◆ AIM OF THE TASK
Below are records. Find each line in them that holds the word "Shutdown" and copy it.

Records from a data source:
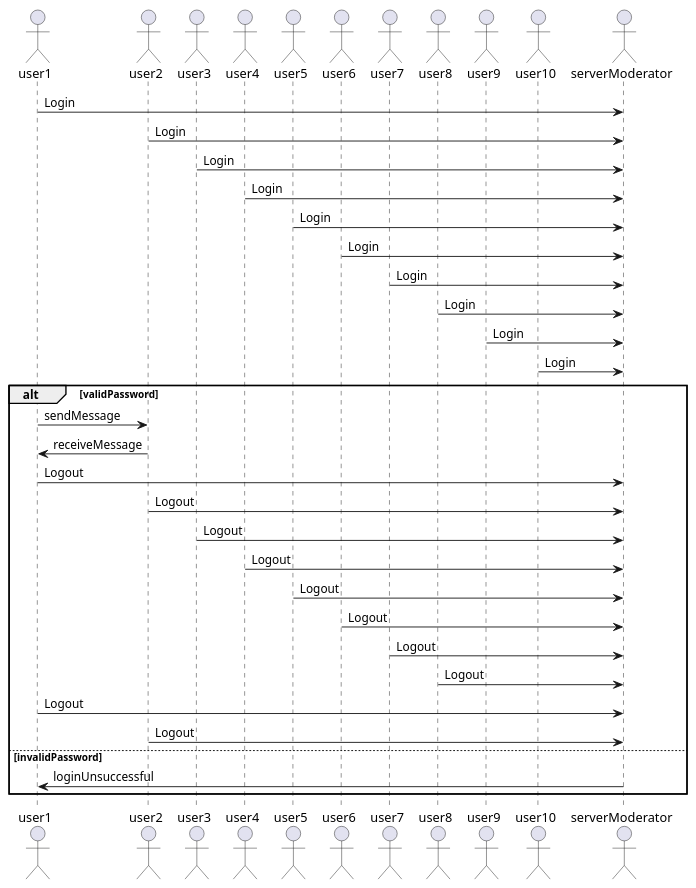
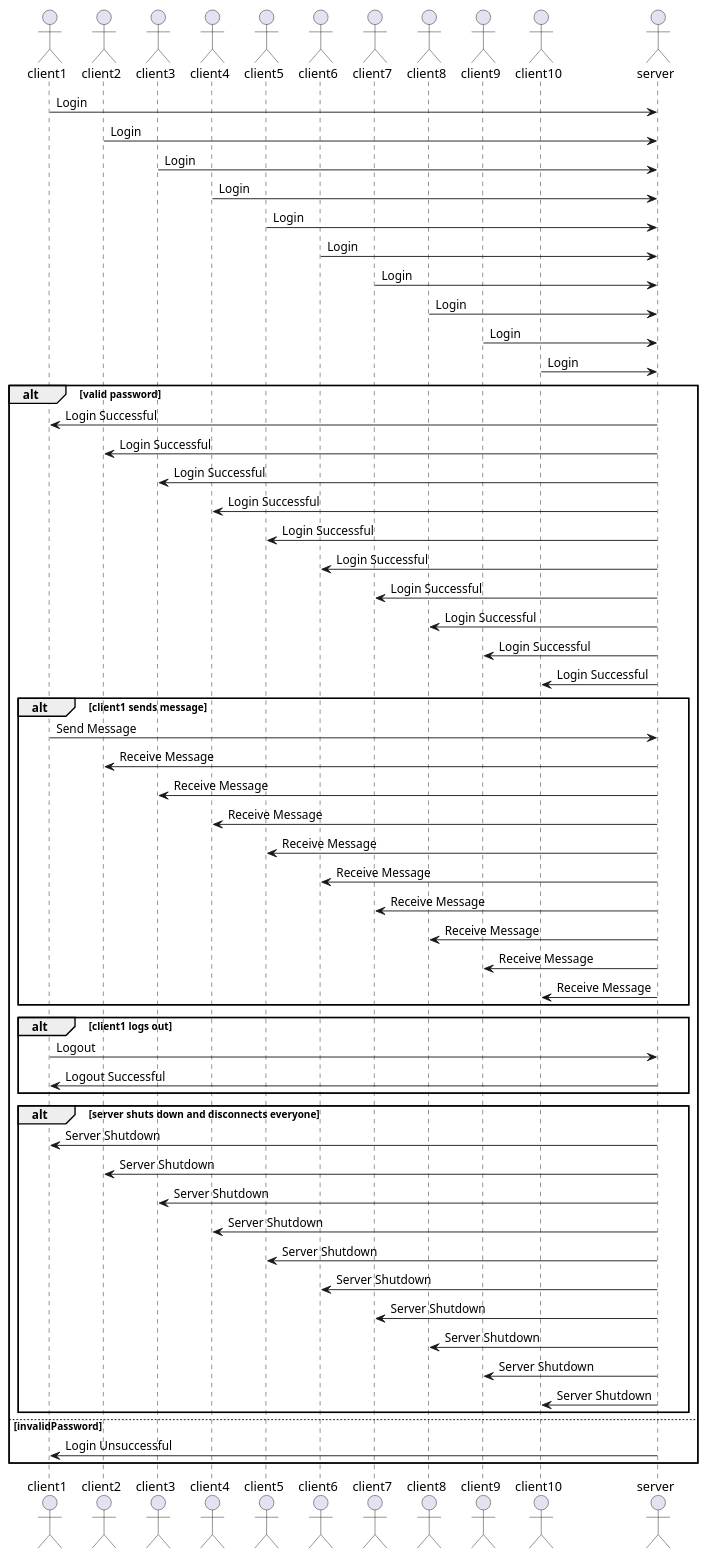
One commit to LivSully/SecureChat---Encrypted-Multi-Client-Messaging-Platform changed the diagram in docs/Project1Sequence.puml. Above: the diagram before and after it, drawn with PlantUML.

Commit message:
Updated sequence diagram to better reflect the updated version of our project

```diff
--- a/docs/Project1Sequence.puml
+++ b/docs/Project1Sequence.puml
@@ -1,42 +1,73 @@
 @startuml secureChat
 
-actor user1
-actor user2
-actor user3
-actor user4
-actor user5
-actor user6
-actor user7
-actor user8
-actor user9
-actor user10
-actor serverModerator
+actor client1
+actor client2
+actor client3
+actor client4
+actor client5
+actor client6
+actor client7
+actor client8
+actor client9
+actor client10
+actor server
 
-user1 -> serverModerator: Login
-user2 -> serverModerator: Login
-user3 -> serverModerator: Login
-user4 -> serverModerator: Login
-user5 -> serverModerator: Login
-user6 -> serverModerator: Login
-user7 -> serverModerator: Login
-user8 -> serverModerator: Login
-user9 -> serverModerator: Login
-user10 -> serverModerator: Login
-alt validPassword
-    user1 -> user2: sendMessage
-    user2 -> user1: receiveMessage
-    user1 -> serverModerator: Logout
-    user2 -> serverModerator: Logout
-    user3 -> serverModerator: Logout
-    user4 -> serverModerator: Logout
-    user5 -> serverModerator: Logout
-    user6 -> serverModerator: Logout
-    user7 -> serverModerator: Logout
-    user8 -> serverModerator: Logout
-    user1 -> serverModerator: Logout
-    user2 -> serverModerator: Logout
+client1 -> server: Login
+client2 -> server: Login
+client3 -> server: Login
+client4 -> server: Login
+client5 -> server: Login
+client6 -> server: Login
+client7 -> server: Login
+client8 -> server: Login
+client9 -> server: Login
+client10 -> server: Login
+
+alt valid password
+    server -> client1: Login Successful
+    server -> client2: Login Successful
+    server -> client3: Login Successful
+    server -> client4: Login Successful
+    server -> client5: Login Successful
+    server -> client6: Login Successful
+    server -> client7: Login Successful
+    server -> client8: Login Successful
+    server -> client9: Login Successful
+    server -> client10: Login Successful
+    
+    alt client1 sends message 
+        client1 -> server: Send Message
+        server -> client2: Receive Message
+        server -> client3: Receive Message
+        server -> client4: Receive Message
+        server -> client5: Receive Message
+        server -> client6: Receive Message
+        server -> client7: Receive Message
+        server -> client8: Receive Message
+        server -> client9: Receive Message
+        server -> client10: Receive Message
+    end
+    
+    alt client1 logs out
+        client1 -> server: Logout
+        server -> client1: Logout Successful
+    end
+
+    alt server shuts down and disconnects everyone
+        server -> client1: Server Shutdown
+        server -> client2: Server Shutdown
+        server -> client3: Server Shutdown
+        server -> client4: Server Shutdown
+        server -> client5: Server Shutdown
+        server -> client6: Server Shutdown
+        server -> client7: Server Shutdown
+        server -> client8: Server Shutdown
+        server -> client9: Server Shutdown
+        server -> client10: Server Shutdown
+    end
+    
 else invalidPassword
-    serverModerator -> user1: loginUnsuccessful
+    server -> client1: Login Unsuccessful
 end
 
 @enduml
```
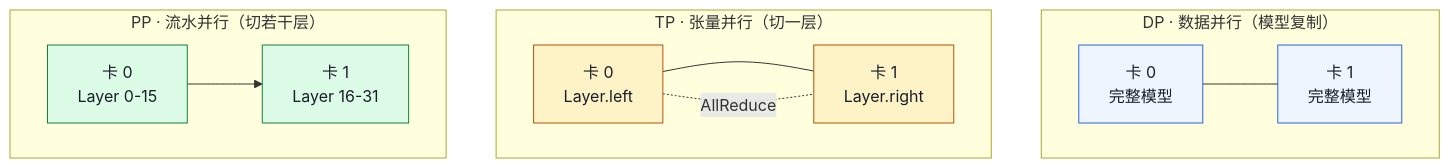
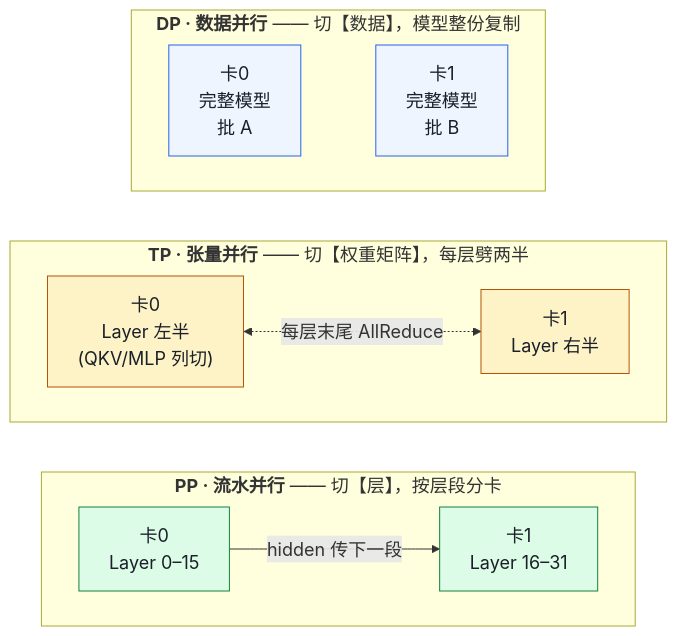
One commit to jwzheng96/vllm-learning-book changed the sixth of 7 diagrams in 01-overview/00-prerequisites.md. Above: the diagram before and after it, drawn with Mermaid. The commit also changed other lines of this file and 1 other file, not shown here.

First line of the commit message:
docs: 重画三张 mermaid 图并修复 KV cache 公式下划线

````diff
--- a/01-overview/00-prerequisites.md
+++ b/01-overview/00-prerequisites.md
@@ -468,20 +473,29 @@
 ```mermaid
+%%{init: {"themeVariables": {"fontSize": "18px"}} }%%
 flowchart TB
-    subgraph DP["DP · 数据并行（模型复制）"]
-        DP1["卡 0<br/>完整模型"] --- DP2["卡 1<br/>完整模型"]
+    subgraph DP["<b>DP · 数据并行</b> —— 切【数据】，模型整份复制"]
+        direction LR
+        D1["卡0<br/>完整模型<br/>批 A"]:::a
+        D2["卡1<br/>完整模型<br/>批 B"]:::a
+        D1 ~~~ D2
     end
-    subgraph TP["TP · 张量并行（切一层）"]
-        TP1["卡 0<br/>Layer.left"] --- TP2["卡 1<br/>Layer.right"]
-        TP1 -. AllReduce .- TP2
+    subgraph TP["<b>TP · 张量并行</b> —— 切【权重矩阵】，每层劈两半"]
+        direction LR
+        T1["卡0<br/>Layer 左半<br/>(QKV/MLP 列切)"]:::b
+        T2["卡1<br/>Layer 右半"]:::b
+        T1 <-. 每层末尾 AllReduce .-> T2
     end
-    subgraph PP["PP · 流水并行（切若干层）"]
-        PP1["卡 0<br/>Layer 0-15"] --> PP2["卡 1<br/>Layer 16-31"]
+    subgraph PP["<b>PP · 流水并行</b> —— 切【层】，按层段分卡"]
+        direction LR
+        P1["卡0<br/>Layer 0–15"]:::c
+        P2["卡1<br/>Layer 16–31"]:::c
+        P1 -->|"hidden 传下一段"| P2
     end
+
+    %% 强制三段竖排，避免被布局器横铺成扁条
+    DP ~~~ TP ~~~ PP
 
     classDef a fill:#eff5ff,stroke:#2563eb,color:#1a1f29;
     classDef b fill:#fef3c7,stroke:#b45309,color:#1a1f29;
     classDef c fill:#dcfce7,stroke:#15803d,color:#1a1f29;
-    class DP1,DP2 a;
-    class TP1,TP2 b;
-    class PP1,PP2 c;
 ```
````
...
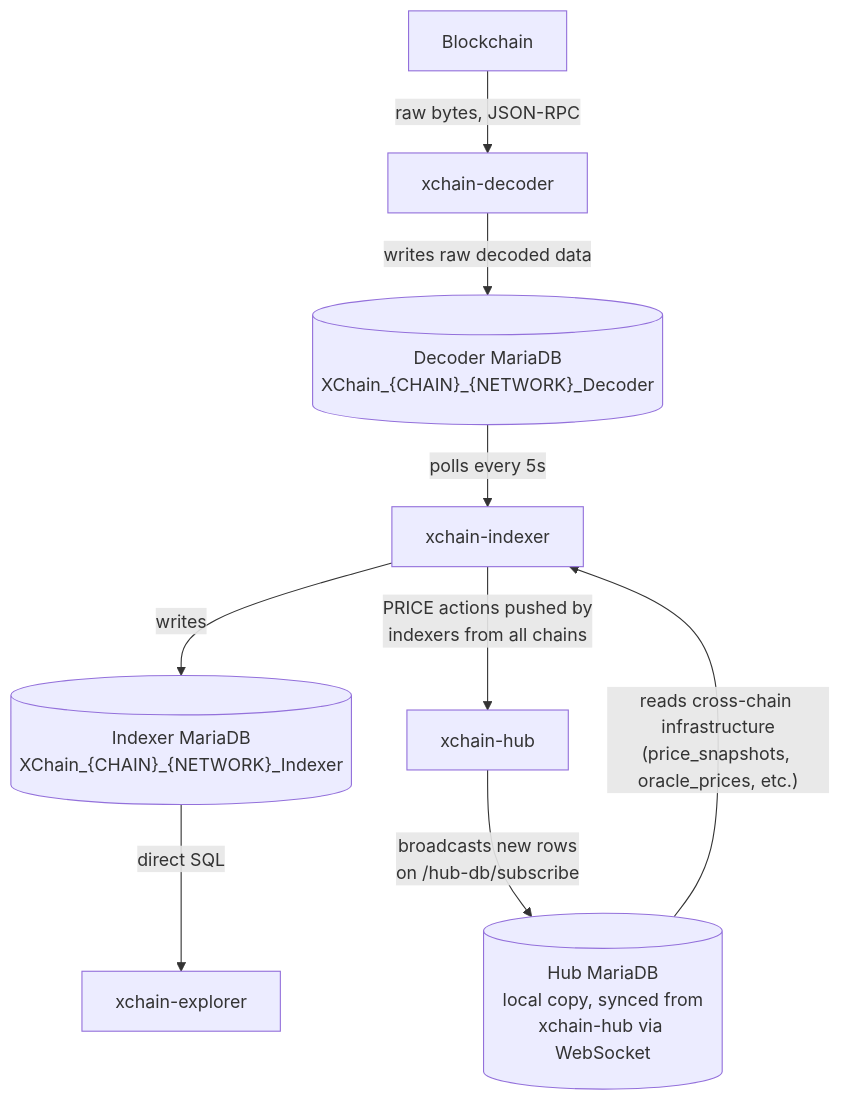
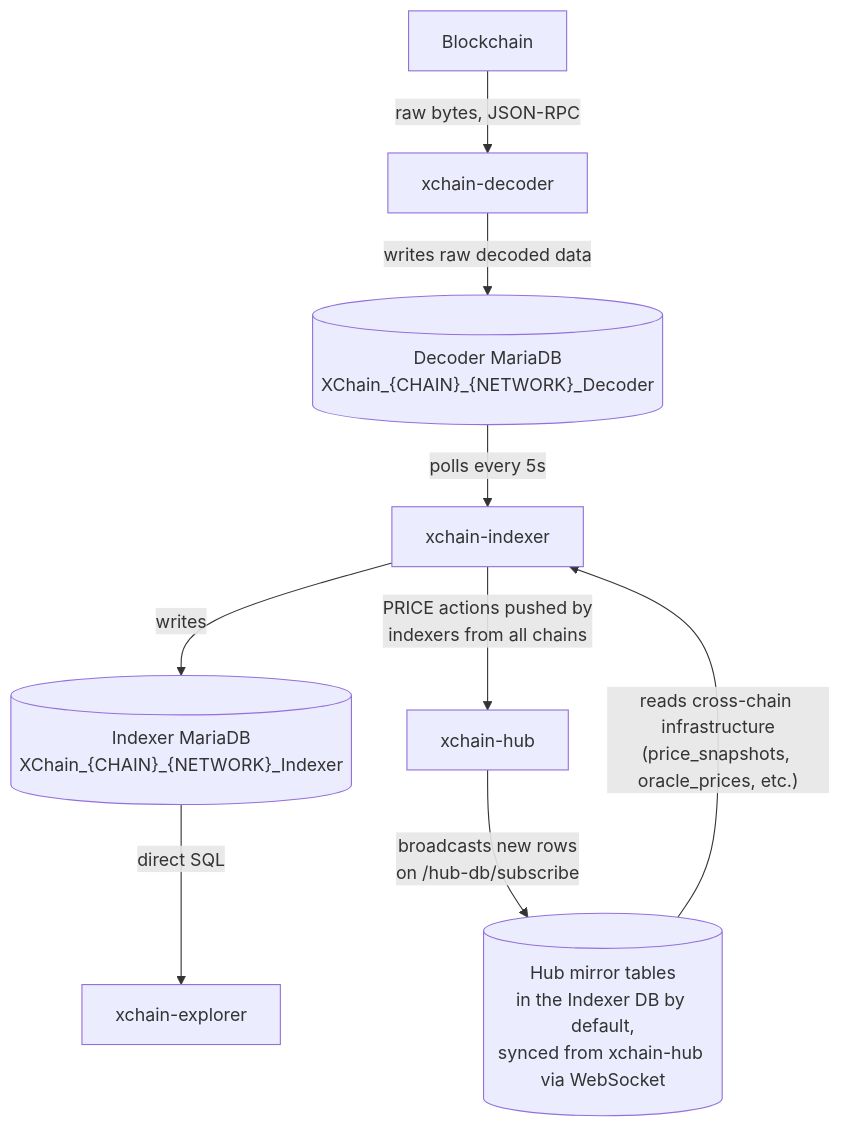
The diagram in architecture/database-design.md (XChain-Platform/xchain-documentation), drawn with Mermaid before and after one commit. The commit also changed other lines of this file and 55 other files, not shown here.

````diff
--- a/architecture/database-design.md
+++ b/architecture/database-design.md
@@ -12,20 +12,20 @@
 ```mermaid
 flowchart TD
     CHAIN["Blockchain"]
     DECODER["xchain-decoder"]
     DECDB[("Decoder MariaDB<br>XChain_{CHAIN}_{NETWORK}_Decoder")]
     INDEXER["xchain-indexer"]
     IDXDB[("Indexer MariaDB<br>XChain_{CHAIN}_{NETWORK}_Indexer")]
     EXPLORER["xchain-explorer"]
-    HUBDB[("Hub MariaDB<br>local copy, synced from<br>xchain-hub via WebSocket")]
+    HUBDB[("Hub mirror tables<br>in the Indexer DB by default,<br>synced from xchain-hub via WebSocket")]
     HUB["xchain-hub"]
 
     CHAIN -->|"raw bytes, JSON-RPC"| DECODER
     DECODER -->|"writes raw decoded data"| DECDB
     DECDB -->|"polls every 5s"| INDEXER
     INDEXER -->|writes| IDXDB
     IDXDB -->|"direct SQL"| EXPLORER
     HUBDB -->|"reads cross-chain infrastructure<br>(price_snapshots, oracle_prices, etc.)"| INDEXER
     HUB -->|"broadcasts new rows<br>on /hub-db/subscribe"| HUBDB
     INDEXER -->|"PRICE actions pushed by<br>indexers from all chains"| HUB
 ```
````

◆ OUTPUT OF THE TASK
+        server -> client1: Server Shutdown
+        server -> client2: Server Shutdown
+        server -> client3: Server Shutdown
+        server -> client4: Server Shutdown
+        server -> client5: Server Shutdown
+        server -> client6: Server Shutdown
+        server -> client7: Server Shutdown
+        server -> client8: Server Shutdown
+        server -> client9: Server Shutdown
+        server -> client10: Server Shutdown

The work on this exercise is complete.